Good news: I’m sending out more query letters than ever before.
Bad news: I’m getting rejections faster and faster.
I’m not naive; I recognize that I’m going to be rejected a hundred times over before I receive my first “yes.” I’ve read the tales of respected authors gritting through the pile of rejection letters and writing anyway, sending out their manuscript on an envelope filled with hope. I know that I’m just one in a million faces behind a computer screen, lifting up my story like Oliver Twist begging for more.
Even so, every politely worded email goes straight into my gut, another swallowed thorn twisting inside my stomach lining. Every time I find myself wondering where my words went wrong, scanning through pages and pages looking for the red arrow saying “Here. This is where you failed.”

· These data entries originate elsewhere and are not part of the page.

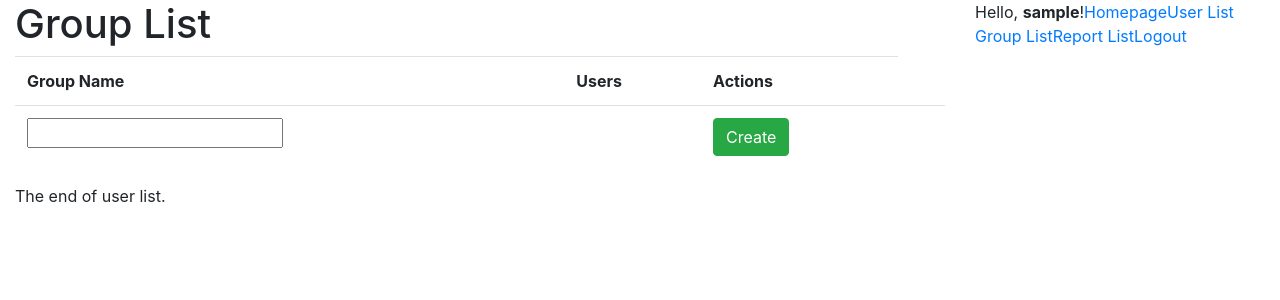
After one commit to sam5ez/SecureWitness, a Django app: page /manage_group/ in a window 1280 px wide. The commit adds this page. Shown: the top 300 px of the page. Run offline with Django 3.2, Linux system fonts and the light colour scheme; the visitor is signed in with stand-in values (Sample User, id 1); parts of the project's set-up code (start-up, migrations or seed data) failed here and were passed over; some libraries are stand-ins or nearby versions.

Commit message:
Admin can manage groups: 1. Create group 2. Edit users in group 3. Delete group

```diff
--- a/dJango/Demo/urls.py
+++ b/dJango/Demo/urls.py
@@ -4,7 +4,7 @@ from django.conf import settings
 from django.conf.urls.static import static
 
 from uploadFile.views import upload_file, search_file, my_reports
-from userAccount.views import create_account, auth_view, user_home, logout, manage_user
+from userAccount.views import create_account, auth_view, user_home, logout, manage_user, manage_group
 
 
 urlpatterns = patterns('',
@@ -19,5 +19,6 @@ urlpatterns = patterns('',
                        url(r'^user_home/$', user_home),
                        url(r'^logout/$', logout),
                        url(r'^manage_user/$', manage_user),
+                       url(r'^manage_group/$',manage_group),
                        url(r'^myreports/$', my_reports)
                        ) + static(settings.MEDIA_URL, document_root=settings.MEDIA_ROOT)
--- a/dJango/templates/base.html
+++ b/dJango/templates/base.html
@@ -5,6 +5,9 @@
     <meta charset="UTF-8">
     <title>Secure Witness</title>
     <link rel="stylesheet" type='text/css' href="{{ MEDIA_URL }}bootstrap.css"/>
+    <script src="{{ MEDIA_URL }}jquery-2.1.3.min.js"></script>
+<script src="{{ MEDIA_URL }}bootstrap.min.js"></script>
+<script src="{{ MEDIA_URL }}jquery.init.js"></script>
     {# don't know how to get static_url to work #}
 </head>
 <body>
@@ -35,7 +38,6 @@
     </div>
 
 </div>
-<script src="{{ MEDIA_URL }}jquery-2.1.3.min.js"></script>
-<script src="{{ MEDIA_URL }}bootstrap.min.js"></script>
+
 </body>
 </html>
--- a/dJango/templates/list_of_admin_user_operation.html
+++ b/dJango/templates/list_of_admin_user_operation.html
@@ -1,3 +1,3 @@
 <li><a href="/manage_user/">User List</a></li>
-<li><a href="">Group List</a></li>
+<li><a href="/manage_group/">Group List</a></li>
 <li><a href="">Report List</a></li>
--- /dev/null
+++ b/dJango/templates/manage_group.html
@@ -0,0 +1,56 @@
+{% extends "base.html" %}
+{% block content %}
+    {% if not user.is_staff %}
+        <h2>Sorry, you are not an admin and you are not supposed to get to this page.</h2>
+    {% else %}
+        <h1>Group List</h1>
+        {% if message %}
+            <div class="alert alert-{{ message.type }} alert-dismissible fade in" role="alert">
+                <button type="button" class="close" data-dismiss="alert" aria-label="Close"><span
+                        aria-hidden="true">&times;</span></button>
+                <p><strong>{{ message.brief }}</strong> {{ message.main }} <em>{{ message.obj_name }}</em></p>
+                {% if message.need_confirm %}
+                    <p>
+                    <form action="" method="POST">
+                        {% csrf_token %}
+                        <input type="hidden" name="name" value="{{ message.obj_name }}"/>
+                        <input type="submit" name="_confirm_delete" class="btn btn-danger" value="Confirm deletion"/>
+                        <input type="button" class="btn btn-default" value="Cancel" data-dismiss="alert"/>
+                    </form>
+                {% endif %}
+            </div>
+        {% endif %}
+        <table class="table table-hover">
+            <tr>
+                <th>Group Name</th>
+                <th>Users</th>
+                <th>Actions</th>
+            </tr>
+            {% for form in form_list %}
+                <form action="" method="POST">
+                    {% csrf_token %}
+                    <tr>
+                        <td>{{ form.name }}{{ form.name.value }}</td>
+                        <td>{{ form.user_list }}</td>
+                        <td><input type="submit" name="_save" value="Save" class="btn btn-primary"/>
+                            <input type="submit" name="_try_delete" value="Delete" class="btn btn-danger"/></td>
+                        <td>{{ form.errors }}</td>
+                    </tr>
+                </form>
+            {% endfor %}
+            <form action="" method="POST">
+                {% csrf_token %}
+                <tr>
+                    <td>{{ group_creation_form.name }}</td>
+                    <td></td>
+                    <td><input type="submit" name="_create" value="Create" class="btn btn-success"/></td>
+                    <td>{{ form.errors }}</td>
+                </tr>
+            </form>
+        </table>
+        <p>The end of user list.</p>
+    {% endif %}
+{% endblock %}
+
+
+{#<link rel="stylesheet" type="text/css" href="/static/admin/css/widgets.css" />#}
--- a/dJango/userAccount/forms.py
+++ b/dJango/userAccount/forms.py
@@ -1,6 +1,7 @@
 from django import forms
 from django.forms import ModelForm
-from django.contrib.auth.models import User
+from django.contrib.auth.models import User, Group
+from django.contrib.admin.widgets import FilteredSelectMultiple
 
 
 class CreateAccountForm(ModelForm):
@@ -34,3 +35,44 @@ class CustomUserChangeForm(ModelForm):
             'groups': forms.CheckboxSelectMultiple(),
             'username': forms.HiddenInput()
         }
+
+
+class CustomGroupChangeForm(ModelForm):
+    user_list = forms.ModelMultipleChoiceField(queryset=User.objects.all(),
+                                               widget=FilteredSelectMultiple('Users', False),
+                                               required=False)
+
+    def __init__(self, *args, **kwargs):
+        instance = kwargs.get('instance', None)
+        if instance is not None:
+            initial = kwargs.get('initial', {})
+            initial['user_list'] = instance.user_set.all()
+            kwargs['initial'] = initial
+        super(CustomGroupChangeForm, self).__init__(*args, **kwargs)
+
+    def save(self, commit=True):
+        group = super(CustomGroupChangeForm, self).save(commit=commit)
+        if commit:
+            group.user_set = self.cleaned_data['user_list']
+        else:
+            old_save_m2m = self.save_m2m
+
+            def new_save_m2m():
+                old_save_m2m()
+                group.user_set = self.cleaned_data['user_list']
+
+            self.save_m2m = new_save_m2m
+        return group
+
+    class Meta:
+        model = Group
+        fields = ['name']
+        widgets = {
+            'name': forms.HiddenInput()
+        }
+
+
+class GroupCreationForm(ModelForm):
+    class Meta:
+        model = Group
+        fields = ['name']
--- a/dJango/userAccount/views.py
+++ b/dJango/userAccount/views.py
@@ -2,10 +2,10 @@ import datetime
 
 from django.shortcuts import render
 from django.http import HttpResponseRedirect
-from django.contrib.auth.models import User
+from django.contrib.auth.models import User, Group
 from django.contrib import auth
 
-from .forms import CreateAccountForm, LoginForm
+from .forms import CreateAccountForm, LoginForm, GroupCreationForm
 
 
 def create_account(request):
@@ -56,7 +56,8 @@ def logout(request):
     else:
         return auth_view(request)
 
-from .forms import CustomUserChangeForm
+
+from .forms import CustomUserChangeForm, CustomGroupChangeForm
 
 
 def manage_user(request):
@@ -66,34 +67,91 @@ def manage_user(request):
         message = {}
         user_list = User.objects.all()
         if request.method == 'POST':
-            obj_user = list(User.objects.filter(username__exact=request.POST.get("username", "")))[0]
-            print(request.POST)
-            message['obj_name'] = obj_user.username
+            l = list(User.objects.filter(username__exact=request.POST.get("username", "")))
+            obj_user = None
+            if len(l) != 0:
+                obj_user = l[0]
+                message['obj_name'] = obj_user.username
+
             if '_confirm_delete' in request.POST:
                 obj_user.delete()
                 message['brief'] = "Success"
                 message['type'] = "info"
                 message['main'] = "This user has been deleted:"
-            change_form = CustomUserChangeForm(request.POST, instance=obj_user)
-            if change_form.is_valid():
-                if '_try_delete' in request.POST:
-                    message['type'] = "danger"
-                    message['brief'] = "Warning"
-                    message['main'] = "Are you sure you want to delete this user?"
-                    message['need_confirm'] = True
-                if '_edit' in request.POST:
-                    change_form.save()
-                    message['type'] = "success"
-                    message['brief'] = "Success"
-                    message['main'] = "This user has been updated:"
-                    # return render(request, "manage_user.html",{'message':})
-            else:  # form is invalid
-                message['type'] = "warning"
-                message['brief'] = "Error"
-                message['main'] = "There is some error processing your request..."
+            else:
+                change_form = CustomUserChangeForm(request.POST, instance=obj_user)
+                if change_form.is_valid():
+                    if '_try_delete' in request.POST:
+                        message['type'] = "danger"
+                        message['brief'] = "Warning"
+                        message['main'] = "Are you sure you want to delete this user?"
+                        message['need_confirm'] = True
+                    if '_edit' in request.POST:
+                        change_form.save()
+                        message['type'] = "success"
+                        message['brief'] = "Success"
+                        message['main'] = "This user has been updated:"
+                else:  # form is invalid
+                    message['type'] = "warning"
+                    message['brief'] = "Error"
+                    message['main'] = "There is some error processing your request..."
         form_list = []
         for user in user_list:
             form = CustomUserChangeForm(instance=user)
             form_list.append(form)
         return render(request, "manage_user.html",
                       {'form_list': form_list, 'message': message, 'user': request.user})
+
+
+def manage_group(request):
+    if not request.user.is_staff:
+        return render(request, "user_home.html", {'user': request.user})
+    else:
+        message = {}
+        group_list = Group.objects.all()
+        if request.method == 'POST':
+            l = list(Group.objects.filter(name__exact=request.POST.get("name", "")))
+            obj_group = None
+            if len(l) != 0:
+                obj_group = l[0]
+                message['obj_name'] = obj_group.name
+            if '_create' in request.POST:
+                creation_form = GroupCreationForm(request.POST)
+                if creation_form.is_valid():
+                    creation_form.save()
+                    message['type'] = "success"
+                    message['brief'] = "Success"
+                    message['main'] = "This group has been created:"
+                else:
+                    message['type'] = "warning"
+                    message['brief'] = "Error"
+                    message['main'] = "There is some error creating the group..."
+            elif '_confirm_delete' in request.POST:
+                obj_group.delete()
+                message['type'] = "info"
+                message['brief'] = "Success"
+                message['main'] = "This group has been deleted:"
+            else:
+                change_form = CustomGroupChangeForm(request.POST, instance=obj_group)
+                if change_form.is_valid():
+                    if '_try_delete' in request.POST:
+                        message['type'] = "danger"
+                        message['brief'] = "Warning"
+                        message['main'] = "Are you sure you want to delete this group:"
+                        message['need_confirm'] = True
+                    if '_save' in request.POST:
+                        change_form.save()
+                        message['type'] = "success"
+                        message['brief'] = "Success"
+                        message['main'] = "This group has been updated:"
+                else:  # form is invalid
+                    message['type'] = "warning"
+                    message['brief'] = "Error"
+                    message['main'] = "There is some error processing your request..."
+        form_list = []
+        for group in group_list:
+            form = CustomGroupChangeForm(instance=group)
+            form_list.append(form)
+        return render(request, "manage_group.html",
+                      {'form_list': form_list, 'message': message, 'user': request.user,
+                       'group_creation_form': GroupCreationForm()})
```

It makes it harder to crank out a thousand words a day; I stare at my unfinished second novel and my attention wanders, the tab closing behind it. My eyes go out of focus and I can’t remember what I wanted to write and why. And, then I’ll read an article about J.K. Rowling’s time on welfare or how Amelia Atwater-Rhodes was only fourteen when she was published. It makes my fingers itch just thinking about it.
After that, I can’t help but write.